The authors have theorized that the large front fins may have helped the mosasaur with rapid maneuvering, the rear fins with pitch to dive or surface, and the tail for acceleration. “It’s a question just how all five of these hydrodynamic surfaces were used. Which were for steering? Which for propulsion?” Konishi explained. “It opens a whole can of worms that challenges our understanding of how mosasaurs swim.”

Either way, these features, combined with nearly binocular vision, likely would’ve made M. wakayamaensis a lethal hunter; mosasaurs are well known to have been apex predators.

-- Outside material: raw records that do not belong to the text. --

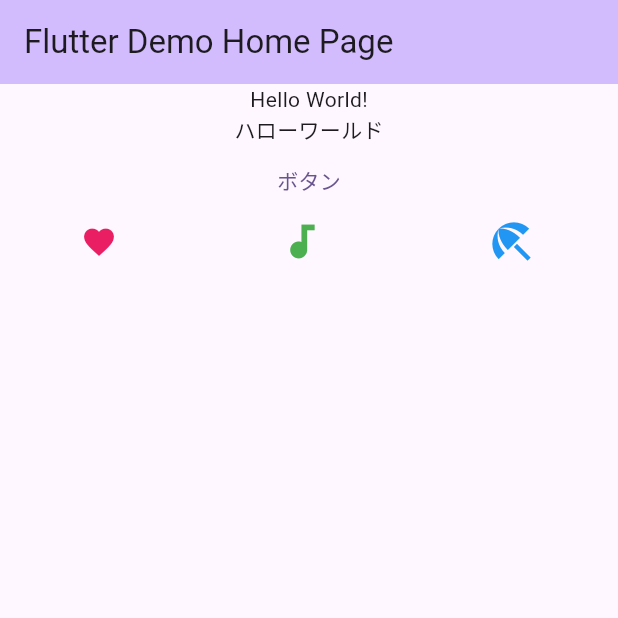
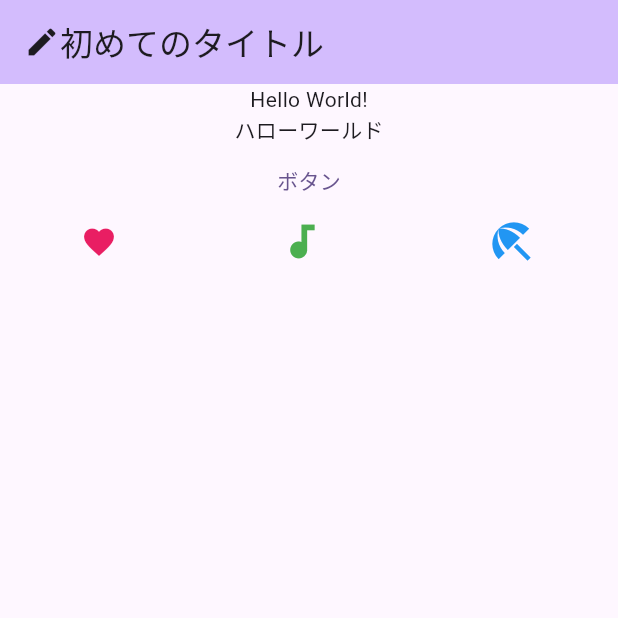
Before and after one commit to yuma-ito-bd/flutter-helloworld, a Flutter app: the screen it shows after launch, on a phone screen of 412 x 824 dp, the top half of it. Run offline on Flutter 3.47's test engine with Material 3 defaults, Android fonts, the phone set to English and light mode, and no system bars.

Commit message:
アプリバーにアイコンを追加する

```diff
--- a/lib/main.dart
+++ b/lib/main.dart
@@ -71,8 +71,12 @@ class _MyHomePageState extends State<MyHomePage> {
             backgroundColor: Theme.of(context).colorScheme.inversePrimary,
             // Here we take the value from the MyHomePage object that was created by
             // the App.build method, and use it to set our appbar title.
-          title: Text(widget.title),
-        ),
+            title: const Row(
+              children: [
+                Icon(Icons.create),
+                Text("初めてのタイトル"),
+              ],
+            )),
         body: Column(
           children: [
             const Text("Hello World!"),
```
Lines whose indentation alone changed are shown as unchanged.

And like modern apex predators, great white sharks, the Wakayama mosasaur may also have had a dorsal fin.


The researchers reached this conclusion based on the positioning of neural spines along the mosasaur’s vertebrae, in a fashion similar to that of some modern-day sea creatures.

 “It’s still hypothetical and speculative to some extent, but that distinct change in neural spine orientation behind a presumed center of gravity is consistent with today’s toothed whales that have dorsal fins, like dolphins and porpoises,” said Konishi.

Although M. wakayamaensis has its official scientific name, the researchers call it the Wakayama Soryu, meaning blue dragon. “In China, dragons make thunder and live in the sky. They became aquatic in Japanese mythology,” Konishi explained.

The Wakayama Soryu isn’t the only sea dragon to have been discovered as of late – check out Jörmungandr and its very angry eyebrows, and the super-sized, fork-tongued mosasaur found in Mexico.


The study is published in the Journal of Systematic Palaeontology.


  • tag
  • animals,

  • prehistoric animals,

  • marine reptile,

  • Palaeontology,

  • mosasaurs